* Source information
○ ○ ○ ○ ○ ○ ○

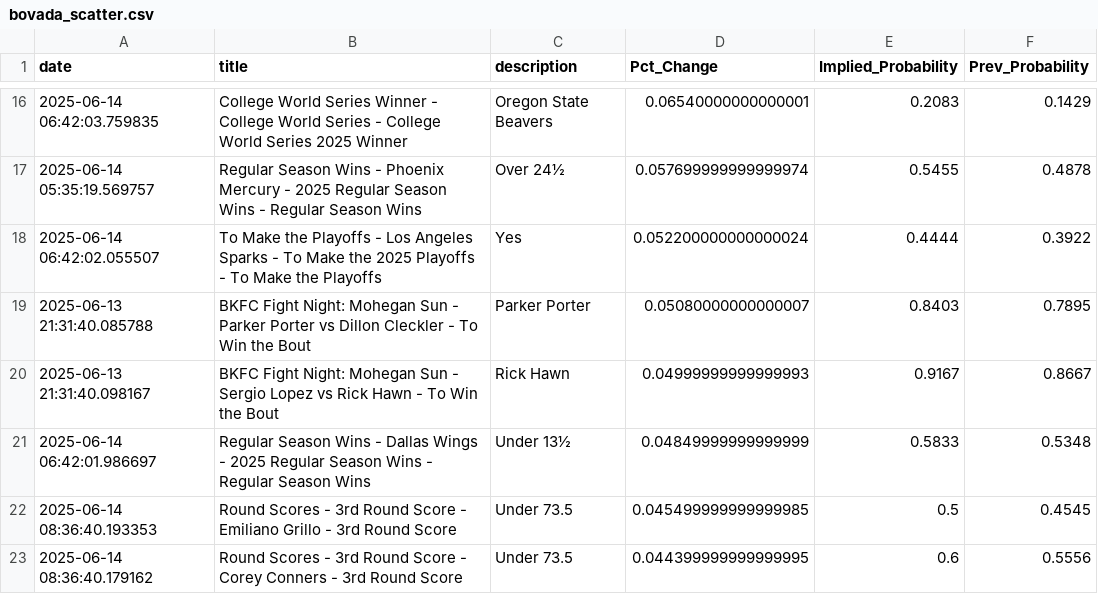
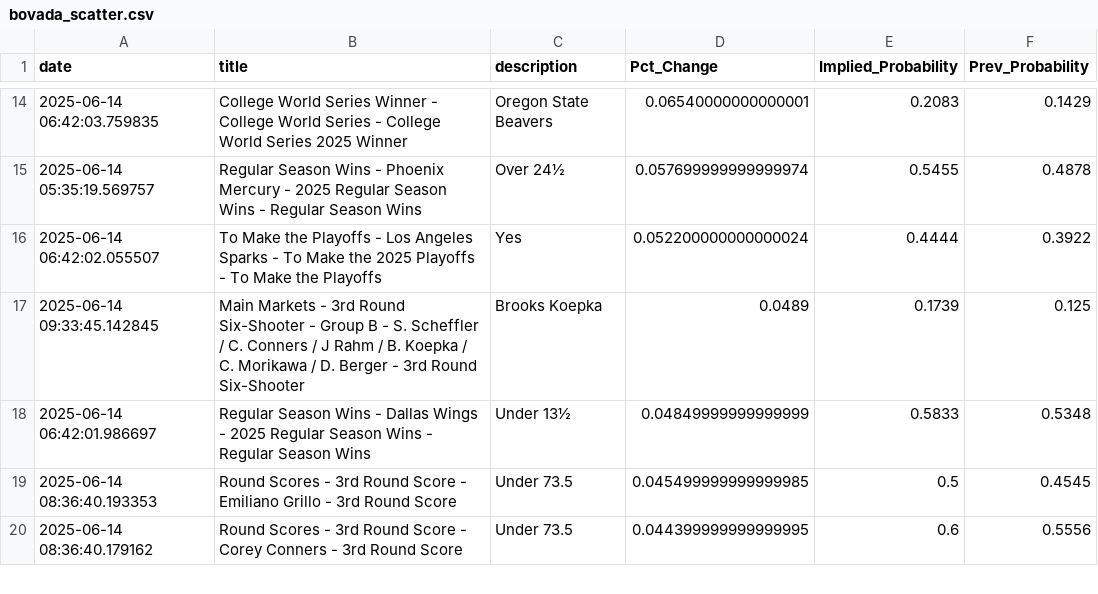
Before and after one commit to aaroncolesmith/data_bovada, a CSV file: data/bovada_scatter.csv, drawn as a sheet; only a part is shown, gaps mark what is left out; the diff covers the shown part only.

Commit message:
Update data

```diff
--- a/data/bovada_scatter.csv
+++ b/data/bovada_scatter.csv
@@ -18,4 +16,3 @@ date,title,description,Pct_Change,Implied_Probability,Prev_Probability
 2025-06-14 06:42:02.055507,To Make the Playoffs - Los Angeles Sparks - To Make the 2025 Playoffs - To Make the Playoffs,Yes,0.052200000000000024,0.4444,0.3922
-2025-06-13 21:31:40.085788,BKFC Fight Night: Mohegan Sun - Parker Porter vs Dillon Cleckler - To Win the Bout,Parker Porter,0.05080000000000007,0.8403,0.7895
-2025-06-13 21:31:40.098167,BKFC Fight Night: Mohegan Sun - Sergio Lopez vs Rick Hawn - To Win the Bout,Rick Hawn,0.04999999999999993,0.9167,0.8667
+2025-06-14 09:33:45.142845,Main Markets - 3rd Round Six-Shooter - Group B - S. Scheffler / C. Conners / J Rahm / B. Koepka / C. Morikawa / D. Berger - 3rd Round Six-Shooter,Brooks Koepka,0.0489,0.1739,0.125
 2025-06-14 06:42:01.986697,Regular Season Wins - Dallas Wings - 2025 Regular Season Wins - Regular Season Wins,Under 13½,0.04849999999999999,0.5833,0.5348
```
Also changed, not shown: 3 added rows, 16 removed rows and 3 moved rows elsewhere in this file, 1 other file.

○ ○ ○ ○ ○ ○ ○

* Assignment
Every line of the entries above that includes "Night" should be copied.

* Exercise answer
-2025-06-13 21:31:40.085788,BKFC Fight Night: Mohegan Sun - Parker Porter vs Dillon Cleckler - To Win the Bout,Parker Porter,0.05080000000000007,0.8403,0.7895
-2025-06-13 21:31:40.098167,BKFC Fight Night: Mohegan Sun - Sergio Lopez vs Rick Hawn - To Win the Bout,Rick Hawn,0.04999999999999993,0.9167,0.8667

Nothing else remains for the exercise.